Back to the copyright page. It’s part of the front matter. Even if a reader quickly flips past the copyright page, a potential buyer does catch a glimpse of it. I’d much rather have a prospective buyer think, “Hey, that looks pretty cool,” than something else. (A poorly formatted copyright page, or any other section of the front matter, sends the opposite message. You really don’t want the buyer thinking, “Yuck.”)

Every little bit helps. The cover doesn’t sell the book. The cover can attract readers to check the book out. The description can entice readers to Look Inside.
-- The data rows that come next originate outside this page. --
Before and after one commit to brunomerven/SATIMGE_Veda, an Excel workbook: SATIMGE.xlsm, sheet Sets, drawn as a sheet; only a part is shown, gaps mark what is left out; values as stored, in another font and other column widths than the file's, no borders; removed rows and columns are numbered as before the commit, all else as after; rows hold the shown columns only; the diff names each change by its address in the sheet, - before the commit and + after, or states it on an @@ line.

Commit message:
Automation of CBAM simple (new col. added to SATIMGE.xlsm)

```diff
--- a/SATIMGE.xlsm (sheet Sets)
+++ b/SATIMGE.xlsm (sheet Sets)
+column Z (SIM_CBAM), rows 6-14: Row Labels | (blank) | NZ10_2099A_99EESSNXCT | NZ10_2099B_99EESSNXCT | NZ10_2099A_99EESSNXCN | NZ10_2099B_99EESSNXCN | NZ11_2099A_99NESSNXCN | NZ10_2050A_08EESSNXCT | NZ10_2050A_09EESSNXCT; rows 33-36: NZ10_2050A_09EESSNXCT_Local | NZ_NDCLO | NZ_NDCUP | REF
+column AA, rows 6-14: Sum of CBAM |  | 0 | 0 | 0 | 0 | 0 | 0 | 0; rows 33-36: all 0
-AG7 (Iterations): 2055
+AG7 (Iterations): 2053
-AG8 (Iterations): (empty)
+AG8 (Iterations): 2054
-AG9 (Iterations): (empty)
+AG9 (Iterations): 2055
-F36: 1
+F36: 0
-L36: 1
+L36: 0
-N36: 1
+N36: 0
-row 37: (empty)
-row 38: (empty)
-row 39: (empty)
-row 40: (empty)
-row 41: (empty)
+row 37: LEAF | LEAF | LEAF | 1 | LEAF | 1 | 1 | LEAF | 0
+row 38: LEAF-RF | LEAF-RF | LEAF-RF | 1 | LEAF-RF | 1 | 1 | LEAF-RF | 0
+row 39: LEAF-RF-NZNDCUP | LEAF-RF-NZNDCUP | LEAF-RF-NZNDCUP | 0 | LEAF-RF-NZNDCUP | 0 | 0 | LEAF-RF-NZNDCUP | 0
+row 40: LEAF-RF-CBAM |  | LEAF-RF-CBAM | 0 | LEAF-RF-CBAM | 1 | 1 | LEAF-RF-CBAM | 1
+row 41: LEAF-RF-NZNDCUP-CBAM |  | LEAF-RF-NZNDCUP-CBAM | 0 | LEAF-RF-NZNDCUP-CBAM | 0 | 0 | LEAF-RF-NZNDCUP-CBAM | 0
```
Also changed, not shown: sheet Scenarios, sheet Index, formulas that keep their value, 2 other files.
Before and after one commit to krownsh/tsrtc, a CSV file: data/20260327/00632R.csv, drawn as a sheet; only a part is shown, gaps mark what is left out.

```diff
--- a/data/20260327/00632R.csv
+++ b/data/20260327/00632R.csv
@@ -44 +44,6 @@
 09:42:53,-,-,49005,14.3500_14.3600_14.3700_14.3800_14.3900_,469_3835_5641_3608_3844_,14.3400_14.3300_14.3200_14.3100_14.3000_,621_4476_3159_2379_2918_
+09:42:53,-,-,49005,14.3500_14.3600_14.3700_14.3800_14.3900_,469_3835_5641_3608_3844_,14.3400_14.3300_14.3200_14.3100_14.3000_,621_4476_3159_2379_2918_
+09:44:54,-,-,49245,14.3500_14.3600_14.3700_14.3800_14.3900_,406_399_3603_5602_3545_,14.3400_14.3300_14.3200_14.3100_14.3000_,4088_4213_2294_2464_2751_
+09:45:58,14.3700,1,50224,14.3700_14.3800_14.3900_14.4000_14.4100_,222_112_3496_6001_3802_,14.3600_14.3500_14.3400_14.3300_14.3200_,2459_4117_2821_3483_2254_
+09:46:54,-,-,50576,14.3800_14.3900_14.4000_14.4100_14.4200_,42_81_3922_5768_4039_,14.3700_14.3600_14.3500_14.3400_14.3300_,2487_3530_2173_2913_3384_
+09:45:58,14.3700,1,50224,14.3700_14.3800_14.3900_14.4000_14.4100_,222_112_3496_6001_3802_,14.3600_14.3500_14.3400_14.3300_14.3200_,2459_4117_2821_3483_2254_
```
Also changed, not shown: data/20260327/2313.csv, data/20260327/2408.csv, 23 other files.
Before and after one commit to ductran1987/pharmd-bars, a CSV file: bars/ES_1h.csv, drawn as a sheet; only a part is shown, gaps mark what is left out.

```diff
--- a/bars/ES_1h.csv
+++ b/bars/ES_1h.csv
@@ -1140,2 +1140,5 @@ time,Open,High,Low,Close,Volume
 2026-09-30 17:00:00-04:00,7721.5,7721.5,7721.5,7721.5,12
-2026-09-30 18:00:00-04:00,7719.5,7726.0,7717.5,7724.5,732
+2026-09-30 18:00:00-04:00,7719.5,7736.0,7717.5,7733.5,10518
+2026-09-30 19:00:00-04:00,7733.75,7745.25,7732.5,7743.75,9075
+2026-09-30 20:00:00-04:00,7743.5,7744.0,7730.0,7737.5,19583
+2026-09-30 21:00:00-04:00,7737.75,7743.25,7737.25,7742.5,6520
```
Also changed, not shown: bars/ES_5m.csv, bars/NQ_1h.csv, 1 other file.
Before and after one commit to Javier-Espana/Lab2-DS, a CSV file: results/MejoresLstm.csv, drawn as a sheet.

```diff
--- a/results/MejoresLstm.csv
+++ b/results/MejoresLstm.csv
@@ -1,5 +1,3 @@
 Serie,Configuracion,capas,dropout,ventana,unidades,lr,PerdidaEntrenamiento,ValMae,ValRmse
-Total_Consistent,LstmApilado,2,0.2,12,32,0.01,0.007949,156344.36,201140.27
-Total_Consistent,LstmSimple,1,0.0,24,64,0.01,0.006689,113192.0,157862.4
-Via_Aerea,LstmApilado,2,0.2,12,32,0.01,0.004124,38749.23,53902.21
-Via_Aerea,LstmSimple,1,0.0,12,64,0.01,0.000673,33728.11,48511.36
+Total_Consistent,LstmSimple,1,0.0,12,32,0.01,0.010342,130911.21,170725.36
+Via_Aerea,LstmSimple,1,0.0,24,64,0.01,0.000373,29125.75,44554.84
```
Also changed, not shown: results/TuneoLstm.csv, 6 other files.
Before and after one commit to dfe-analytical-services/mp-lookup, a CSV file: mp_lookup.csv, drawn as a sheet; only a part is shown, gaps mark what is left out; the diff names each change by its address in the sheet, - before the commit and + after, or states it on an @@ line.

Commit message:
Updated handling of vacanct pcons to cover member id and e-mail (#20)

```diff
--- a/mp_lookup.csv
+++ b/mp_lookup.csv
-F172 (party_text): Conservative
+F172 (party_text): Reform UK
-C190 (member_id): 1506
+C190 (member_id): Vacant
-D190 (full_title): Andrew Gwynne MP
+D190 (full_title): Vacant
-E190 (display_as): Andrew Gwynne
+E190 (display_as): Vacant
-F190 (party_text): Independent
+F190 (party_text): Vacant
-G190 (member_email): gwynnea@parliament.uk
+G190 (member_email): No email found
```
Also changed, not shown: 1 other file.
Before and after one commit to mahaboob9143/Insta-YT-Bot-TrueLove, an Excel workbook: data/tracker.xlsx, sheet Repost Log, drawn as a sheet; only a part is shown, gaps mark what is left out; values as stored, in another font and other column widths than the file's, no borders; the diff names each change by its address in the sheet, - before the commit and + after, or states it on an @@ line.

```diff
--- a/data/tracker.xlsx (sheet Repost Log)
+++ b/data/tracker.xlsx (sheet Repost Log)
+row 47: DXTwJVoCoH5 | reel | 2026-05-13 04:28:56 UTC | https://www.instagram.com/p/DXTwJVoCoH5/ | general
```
But it’s the Look Inside that plays a pivotal role in the closing rate: What percentage of customers who visit the product page actually purchase the book?

For a typical book, just 1 out of 1000 (or more) customers who see the book’s cover will actually visit the product page, and just 1 out of 100 or so customers who visit the product page will purchase the book. I’m not talking about bestsellers. I’m talking about an average book that sells once a week or so to a stranger. You put these ratios together, and it takes 100,000 strangers to see the book to make a purchase. Such traffic is at Amazon. But if 100,000 people see your book in one week, you really want more than just 1 of those customers to purchase the book.

Here is the folly of the typical newbie author. They see it the other way around. The newbie author who is only selling 1 copy or so per week, on average, to strangers incorrectly concludes that there isn’t much traffic seeing that book on Amazon. Actually, 100,000 or more people probably see that book per week. Don’t blame Amazon. Blame the cover, description, Look Inside (and then most important of all, is the content wonderful enough to earn recommendations? that’s the key to long-term success).

A book that will sell like hot cakes has such a good cover (and relevance to the target audience) that 1 out of a few hundred (instead of a thousand) customers who see the cover will check it out, and will have a compelling description and Look Inside such that 1 out of 10 (or better) customers who see the book purchase the book. First of all, this book sells much better because the click-thru rate and closing rate are much better. But then Amazon rewards these metrics, which give the book enhanced visibility. And then if the content lives up to customers’ expectations, word-of-mouth recommendations will give this book long-term success.

So self-published authors strive to find cover appeal, write great descriptions, and provide compelling content at the beginning of the book. But those other sections of front matter, they matter too. Look how hard we worked to perfect this book for you. We even put time and effort into the boring copyright page. That’s they kind of message you want to send.

You want some of your front matter to pop. For a novel, it probably won’t be the copyright page. For some nonfiction books or children’s books, even the copyright page can pop. Why not?

Unfortunately, sometimes Amazon ‘skips’ pages of the Look Inside for print books. I’ve occasionally had a pretty cool picture somewhere in the front matter that didn’t show in the Look Inside. But when the customer opens the book at home, it will be a nice surprise.

Strive to perfect the entire book. That way it won’t matter which pages show up in the Look Inside.

If you want to see a copyright page that really POPS, check out this book by Victoria Kann.

https://www.amazon.com/dp/0061781266

If you make illustrated books and you have amazing drawing skills, this should be right up your alley.

Write Happy, Be Happy

Chris McMullen

Author of the Improve Your Math Fluency series of math workbooks and self-publishing guides